$\frac{\partial \rho \left(x,t\right)}{\partial t}+\frac{\partial q\left(x,t\right)}{\partial x}=0$ (14)

The flux can also be expressed in terms of the traffic density and the traffic speed as

$q\left(x,t\right)=v\left(x,t\right)\rho \left(x,t\right)$ (15)

In view of (15), the traffic flow model (14) with initial condition takes the form as

$\{\begin{array}{l}\frac{\partial \rho}{\partial t}+\frac{\partial \left(v\rho \right)}{\partial x}=0\\ \rho \left(x,{t}_{0}\right)={\rho}_{0}\left(x\right)\end{array}$ (16)

Equation (16) is called an initial value problem IVP of the macroscopic traffic flow model.

In this study, Equation (16) has been considered in two different cases depending on the speed-density relationship as constant speed, and linear speed-density relationship. Also assuming that traffic flux and speed are expressed as a function of density $q=q\left(\rho \right)$ and $v=v\left(\rho \right)$ respectively.

Case 1: In this case Equation (16) can be expressed as (17) by considering constant speed v and the flux as a function of density $q\left(\rho \right)$.

$\{\begin{array}{l}\frac{\partial \rho}{\partial t}+v\frac{\partial \rho}{\partial x}=0\\ \rho \left(x,{t}_{0}\right)={\rho}_{0}\left(x\right)\end{array}$ (17)

The analytical solution of the form (17) has been calculated using the method of characteristics in implicit form [16] as follows.

$\rho \left(x,t\right)={\rho}_{0}\left(x-vt\right)$ (18)

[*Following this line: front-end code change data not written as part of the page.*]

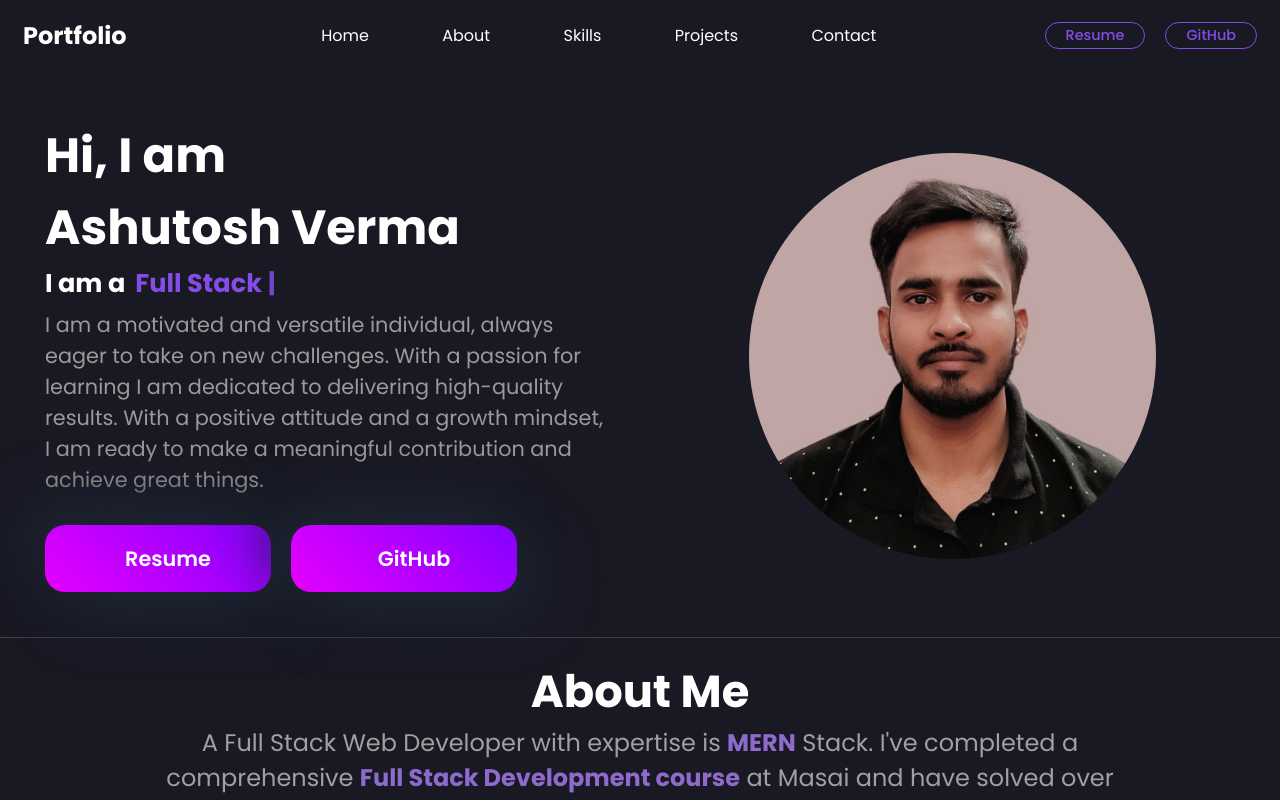
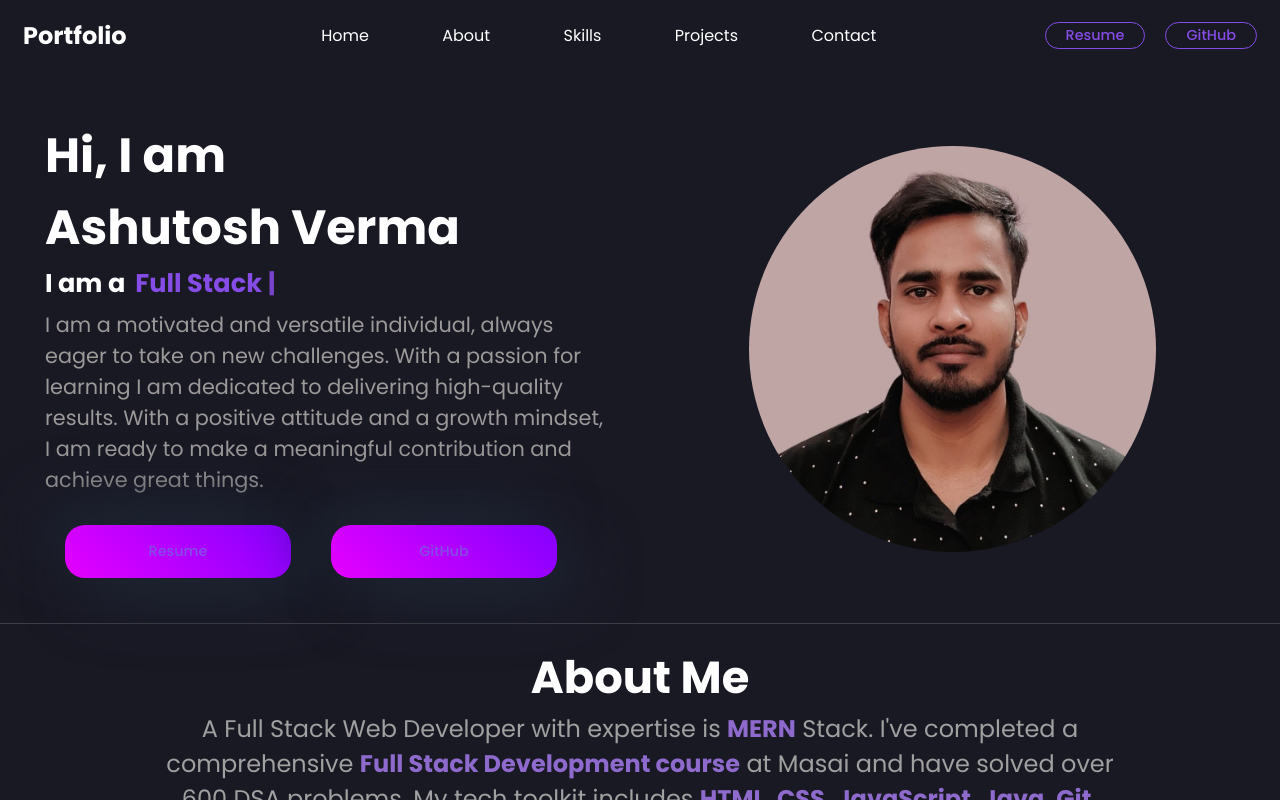
Before and after one commit to 1ashutoshverma/1ashutoshverma.github.io, a React (Vite) app: page / in a window 1280 px wide. Shown: the top 800 px of the page. Built offline with nearby package versions, Linux system fonts and the light colour scheme.

Commit message:
done pdf downloading

```diff
--- a/src/components/HomeSection/HomeSection.jsx
+++ b/src/components/HomeSection/HomeSection.jsx
@@ -26,15 +26,11 @@ function HomeSection() {
                     </h3>
                     <p>I am a motivated and versatile individual, always eager to take on new challenges. With a passion for learning I am dedicated to delivering high-quality results. With a positive attitude and a growth mindset, I am ready to make a meaningful contribution and achieve great things.</p>
                     <div className='home_button'>
-                        <a href="../Navbar/MyResume.pdf" download="1ashutoshverma.pdf" id="resume-link-2" onClick={() => { window.open("https://drive.google.com/file/d/15AOvJU2Tmv30EjbsQn1AcCG01TLKP8eI/view", "_blank") }}>
-                            <button className="nav-link resume" id="resume-button-2">
-                                Resume
-                            </button>
+                        <a className="nav-link resume" href="../Navbar/MyResume.pdf" download="1ashutoshverma.pdf" id="resume-link-2" onClick={() => { window.open("https://drive.google.com/file/d/15AOvJU2Tmv30EjbsQn1AcCG01TLKP8eI/view", "_blank") }}>
+                            Resume
                         </a>
-                        <a href="https://github.com/1ashutoshverma" target="_blank" >
-                            <button className="nav-link github">
-                                GitHub
-                            </button>
+                        <a href="https://github.com/1ashutoshverma" target="_blank" className="nav-link github">
+                            GitHub
                         </a>
                         {/* <button>Check Resume</button>
                         <button>Visit GitHub</button> */}
```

Case 2: Linear speed-density function $v\left(\rho \right)={v}_{\mathrm{max}}\left(1-\frac{\rho}{{\rho}_{\mathrm{max}}}\right)$ in 1935, Greenshields [17] proposed what was perhaps the first traffic flow model. According to his observations made using photographic methods, Greenshields postulated that there existed a linear relationship between speed and density. Then traffic flux $q\left(\rho \right)=\left({v}_{\mathrm{max}}\left(\rho -\frac{{\rho}^{2}}{{\rho}_{\mathrm{max}}}\right)\right)$. In this case Equation (16) can be expressed as